* **About this exercise**
Scan the records below and copy every line that contains the string "docs".

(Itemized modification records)

....

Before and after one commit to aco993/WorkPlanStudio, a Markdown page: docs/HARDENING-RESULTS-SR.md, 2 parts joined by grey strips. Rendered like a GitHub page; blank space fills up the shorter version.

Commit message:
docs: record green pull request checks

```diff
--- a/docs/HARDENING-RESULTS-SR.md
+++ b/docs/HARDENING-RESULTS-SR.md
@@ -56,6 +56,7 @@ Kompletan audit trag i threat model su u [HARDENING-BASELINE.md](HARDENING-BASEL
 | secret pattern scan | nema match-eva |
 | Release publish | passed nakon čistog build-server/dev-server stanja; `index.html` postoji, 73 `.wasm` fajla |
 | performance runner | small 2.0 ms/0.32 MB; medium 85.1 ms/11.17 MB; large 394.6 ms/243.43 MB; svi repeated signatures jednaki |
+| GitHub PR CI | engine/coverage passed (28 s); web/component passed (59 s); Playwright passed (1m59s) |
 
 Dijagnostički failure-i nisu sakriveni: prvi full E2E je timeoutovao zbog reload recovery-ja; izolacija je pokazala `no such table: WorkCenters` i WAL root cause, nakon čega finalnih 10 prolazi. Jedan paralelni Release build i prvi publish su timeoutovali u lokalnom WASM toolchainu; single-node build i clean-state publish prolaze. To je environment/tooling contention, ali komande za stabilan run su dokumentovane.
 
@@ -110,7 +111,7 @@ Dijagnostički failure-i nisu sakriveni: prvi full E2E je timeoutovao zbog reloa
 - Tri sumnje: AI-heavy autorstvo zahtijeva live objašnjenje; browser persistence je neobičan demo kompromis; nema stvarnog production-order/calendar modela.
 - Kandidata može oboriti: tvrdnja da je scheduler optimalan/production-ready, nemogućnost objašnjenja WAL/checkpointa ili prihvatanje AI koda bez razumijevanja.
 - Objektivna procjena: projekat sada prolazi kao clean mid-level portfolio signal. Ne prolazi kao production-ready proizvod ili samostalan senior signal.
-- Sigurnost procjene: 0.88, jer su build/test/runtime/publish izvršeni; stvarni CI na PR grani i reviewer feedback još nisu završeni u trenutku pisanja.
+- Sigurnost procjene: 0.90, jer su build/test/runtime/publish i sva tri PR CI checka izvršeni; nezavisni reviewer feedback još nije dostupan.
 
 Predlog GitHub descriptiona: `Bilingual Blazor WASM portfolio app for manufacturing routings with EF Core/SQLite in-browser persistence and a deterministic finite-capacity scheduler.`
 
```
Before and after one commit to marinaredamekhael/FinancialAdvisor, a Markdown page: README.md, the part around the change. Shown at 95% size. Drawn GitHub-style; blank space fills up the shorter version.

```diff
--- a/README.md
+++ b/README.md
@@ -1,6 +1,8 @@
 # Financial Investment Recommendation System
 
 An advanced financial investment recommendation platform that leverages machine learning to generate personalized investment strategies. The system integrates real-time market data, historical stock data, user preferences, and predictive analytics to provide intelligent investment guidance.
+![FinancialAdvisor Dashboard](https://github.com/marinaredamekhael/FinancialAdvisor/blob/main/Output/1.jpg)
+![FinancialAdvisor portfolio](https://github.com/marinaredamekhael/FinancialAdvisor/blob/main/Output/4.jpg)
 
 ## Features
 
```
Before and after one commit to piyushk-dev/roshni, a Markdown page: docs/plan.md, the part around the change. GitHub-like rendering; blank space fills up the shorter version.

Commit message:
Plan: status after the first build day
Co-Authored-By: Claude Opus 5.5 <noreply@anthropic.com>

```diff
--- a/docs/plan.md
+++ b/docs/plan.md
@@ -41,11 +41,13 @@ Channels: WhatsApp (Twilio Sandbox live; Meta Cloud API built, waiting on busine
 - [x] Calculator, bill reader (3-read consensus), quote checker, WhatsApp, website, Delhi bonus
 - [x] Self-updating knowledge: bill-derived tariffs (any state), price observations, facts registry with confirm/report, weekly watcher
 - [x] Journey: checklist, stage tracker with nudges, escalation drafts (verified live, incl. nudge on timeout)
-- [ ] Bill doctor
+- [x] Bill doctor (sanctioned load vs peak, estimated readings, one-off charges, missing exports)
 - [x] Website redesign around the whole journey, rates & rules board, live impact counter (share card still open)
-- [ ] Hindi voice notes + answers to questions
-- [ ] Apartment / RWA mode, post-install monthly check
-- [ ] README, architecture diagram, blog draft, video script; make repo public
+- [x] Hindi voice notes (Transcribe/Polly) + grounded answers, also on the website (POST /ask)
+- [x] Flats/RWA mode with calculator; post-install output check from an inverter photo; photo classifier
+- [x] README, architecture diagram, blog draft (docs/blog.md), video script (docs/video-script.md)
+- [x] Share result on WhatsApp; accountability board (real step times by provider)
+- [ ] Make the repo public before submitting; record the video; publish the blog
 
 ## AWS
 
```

....

* **Response box**
Before and after one commit to aco993/WorkPlanStudio, a Markdown page: docs/HARDENING-RESULTS-SR.md, 2 parts joined by grey strips. Rendered like a GitHub page; blank space fills up the shorter version.
docs: record green pull request checks
--- a/docs/HARDENING-RESULTS-SR.md
+++ b/docs/HARDENING-RESULTS-SR.md
Before and after one commit to piyushk-dev/roshni, a Markdown page: docs/plan.md, the part around the change. GitHub-like rendering; blank space fills up the shorter version.
--- a/docs/plan.md
+++ b/docs/plan.md
+- [x] README, architecture diagram, blog draft (docs/blog.md), video script (docs/video-script.md)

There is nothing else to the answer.